> WORK INSTRUCTION:
What is the number of lines in the records below holding the string "true"? Reply with it and nothing else.
+--
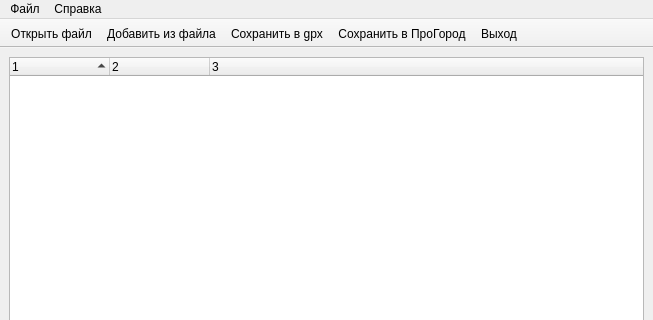
The window that ui/mainwindow.ui (aunoor/pgfconverter) describes before a commit, drawn with Qt 5; both pictures show x 0 to 653 and y 0 to 320 of the 653 by 472 pixel window.
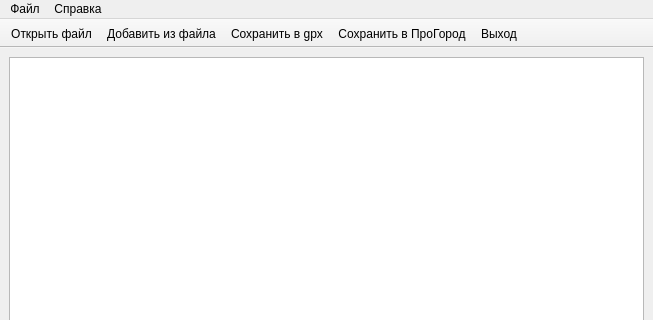
The same window after the commit.

Commit message: almost old functions, but without sort, +dragNdrop support!

Diff of the .ui file:
```diff
--- a/ui/mainwindow.ui
+++ b/ui/mainwindow.ui
@@ -16,43 +16,16 @@
   <widget class="QWidget" name="centralwidget">
    <layout class="QVBoxLayout" name="verticalLayout">
     <item>
-     <widget class="QTreeWidget" name="treeWidget">
+     <widget class="QTreeView" name="treeView">
+      <property name="dragEnabled">
+       <bool>true</bool>
+      </property>
+      <property name="dragDropMode">
+       <enum>QAbstractItemView::DragDrop</enum>
+      </property>
       <property name="sortingEnabled">
        <bool>true</bool>
       </property>
-      <property name="animated">
-       <bool>true</bool>
-      </property>
-      <property name="allColumnsShowFocus">
-       <bool>true</bool>
-      </property>
-      <property name="headerHidden">
-       <bool>false</bool>
-      </property>
-      <property name="expandsOnDoubleClick">
-       <bool>false</bool>
-      </property>
-      <property name="columnCount">
-       <number>3</number>
-      </property>
-      <attribute name="headerShowSortIndicator" stdset="0">
-       <bool>true</bool>
-      </attribute>
-      <column>
-       <property name="text">
-        <string notr="true">1</string>
-       </property>
-      </column>
-      <column>
-       <property name="text">
-        <string notr="true">2</string>
-       </property>
-      </column>
-      <column>
-       <property name="text">
-        <string notr="true">3</string>
-       </property>
-      </column>
      </widget>
     </item>
    </layout>
```
Left out of the diff: 2 changed lines with no effect on the pictures. The commit also changes 12 other files.
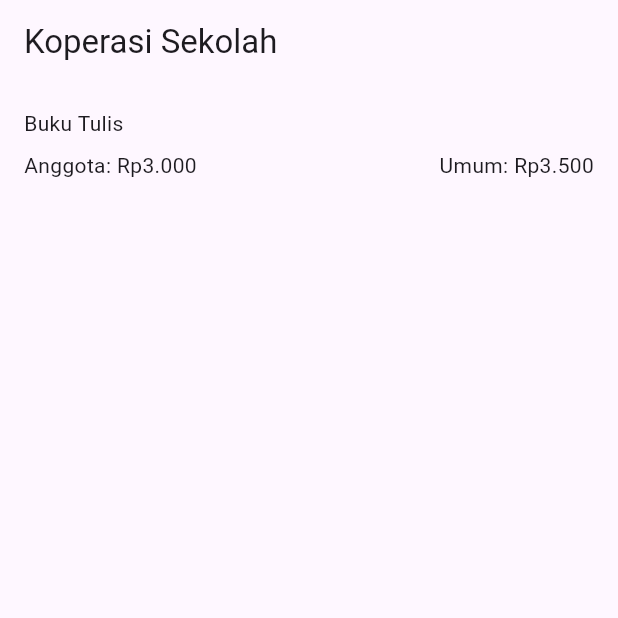
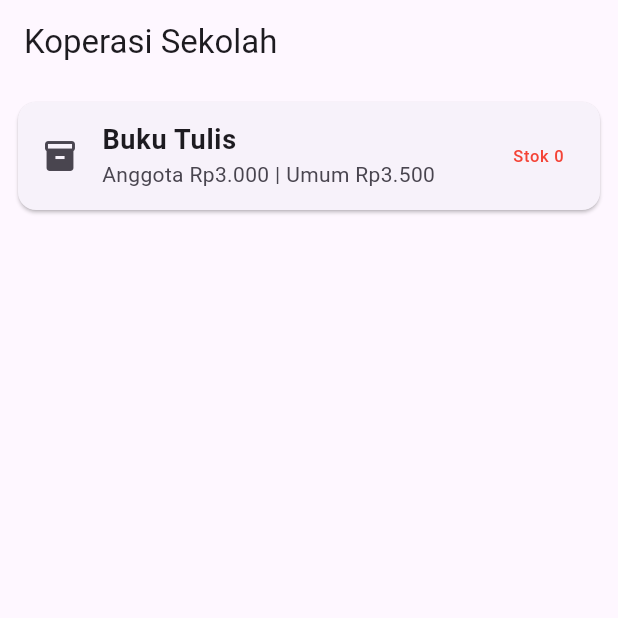
Before and after one commit to LodyGantengBet/dart-, a Flutter app: the screen it shows after launch, on a phone screen of 412 x 824 dp, the top half of it. Run offline on Flutter 3.47's test engine with Material 3 defaults, Android fonts, the phone set to English and light mode, and no system bars.

Commit message:
LKM-3 kartu barang

```diff
--- a/kopsis_ui/lib/main.dart
+++ b/kopsis_ui/lib/main.dart
@@ -7,28 +7,42 @@ class MyApp extends StatelessWidget {
 
   @override
   Widget build(BuildContext context) {
-    return MaterialApp(
-      home: Scaffold(
-        appBar: AppBar(
-          title: const Text('Koperasi Sekolah'),
-        ),
-        body: Container(
-          padding: const EdgeInsets.all(16),
-          child: Column(
-            crossAxisAlignment: CrossAxisAlignment.start,
-            children: [
-              const Text('Buku Tulis'),
+    return const MaterialApp(
+      home: KoperasiPage(),
+    );
+  }
+}
 
-              const SizedBox(height: 8),
+class KoperasiPage extends StatelessWidget {
+  const KoperasiPage({super.key});
 
-              Row(
-                mainAxisAlignment: MainAxisAlignment.spaceBetween,
-                children: const [
-                  Text('Anggota: Rp3.000'),
-                  Text('Umum: Rp3.500'),
-                ],
-              ),
-            ],
+  @override
+  Widget build(BuildContext context) {
+    int stok = 0;
+
+    return Scaffold(
+      appBar: AppBar(
+        title: const Text('Koperasi Sekolah'),
+      ),
+      body: Card(
+        margin: const EdgeInsets.all(12),
+        child: ListTile(
+          leading: const Icon(Icons.inventory_2),
+          title: const Text(
+            'Buku Tulis',
+            style: TextStyle(
+              fontSize: 18,
+              fontWeight: FontWeight.bold,
+            ),
+          ),
+          subtitle: const Text(
+            'Anggota Rp3.000 | Umum Rp3.500',
+          ),
+          trailing: Text(
+            'Stok ' + stok.toString(),
+            style: TextStyle(
+              color: stok == 0 ? Colors.red : Colors.black,
+            ),
           ),
         ),
       ),
```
+--
> ANSWER TO THIS TASK:
8